The school was a wonder: encased in the shell of translucent metal walls were rooms brightened with windows patterned in the ceiling. Rows of desks with dark, sleek faces paired with gelatin seats aligned in neat columns, and a large screen marked the front of the classroom. Stepping through the halls and hearing the abruptly truncated echo I was reminded of the airship. Antiseptic wafted from every corner, but it was a subtle, invisible mist that reached up to my nose. Such a place for learning it was. I hadn't had much experience with school, but I felt in an instant that learning here would remind me of what I hadn't had a chance to do on the airship. Though lonely, it was a pleasant thought. A bare smile tinged my features.

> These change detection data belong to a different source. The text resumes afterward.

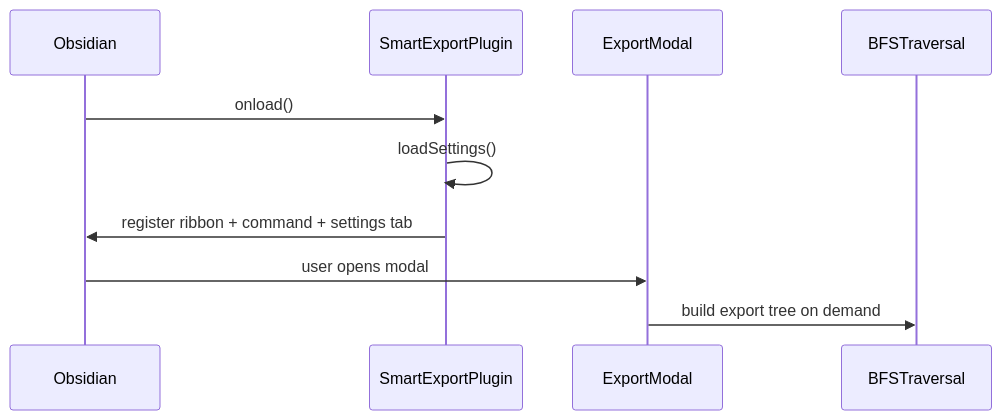
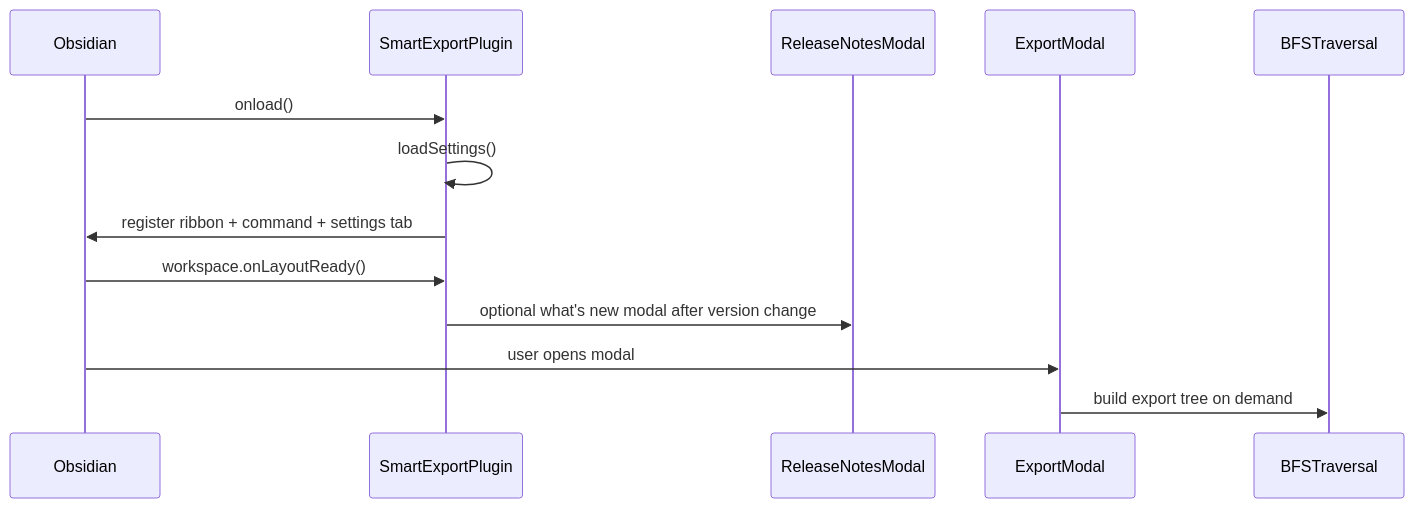
The diagram in docs/startup-process.md (LittleHaku/obsidian-smart-export), drawn with Mermaid before and after one commit. The commit also changed other lines of this file and 17 other files, not shown here.

First line of the commit message:
feat: add what's new modal for plugin updates (#70)

````diff
--- a/docs/startup-process.md
+++ b/docs/startup-process.md
@@ -22,13 +22,16 @@
 ```mermaid
 sequenceDiagram
     participant Obsidian
     participant Plugin as SmartExportPlugin
+    participant ReleaseNotes as ReleaseNotesModal
     participant Modal as ExportModal
     participant Traversal as BFSTraversal
 
     Obsidian->>Plugin: onload()
     Plugin->>Plugin: loadSettings()
     Plugin->>Obsidian: register ribbon + command + settings tab
+    Obsidian->>Plugin: workspace.onLayoutReady()
+    Plugin->>ReleaseNotes: optional what's new modal after version change
     Obsidian->>Modal: user opens modal
     Modal->>Traversal: build export tree on demand
 ```
````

“School tomorrow. High Bartok Deshen said, yes?”
“Human go Young Bartok Porwe. Porwe start school. Human start school, too.”
“How far are you in school?”
Kumali's antennae snapped like ropes, flicking hard against the air and making a loud smack. “Lichen-Botten no go school,” she hissed. I quieted, knowing that she did not like to talk about the Lichen-Botten.
After some time but before we had reached the house again, I asked, “How does one become part of the Lichen-Botten?”
Kumali laughed, an undertone of a shriek. Waves of high-pitched ringing sound bounced in and off and through my ears. “Human not one Lichen-Botten. Never.”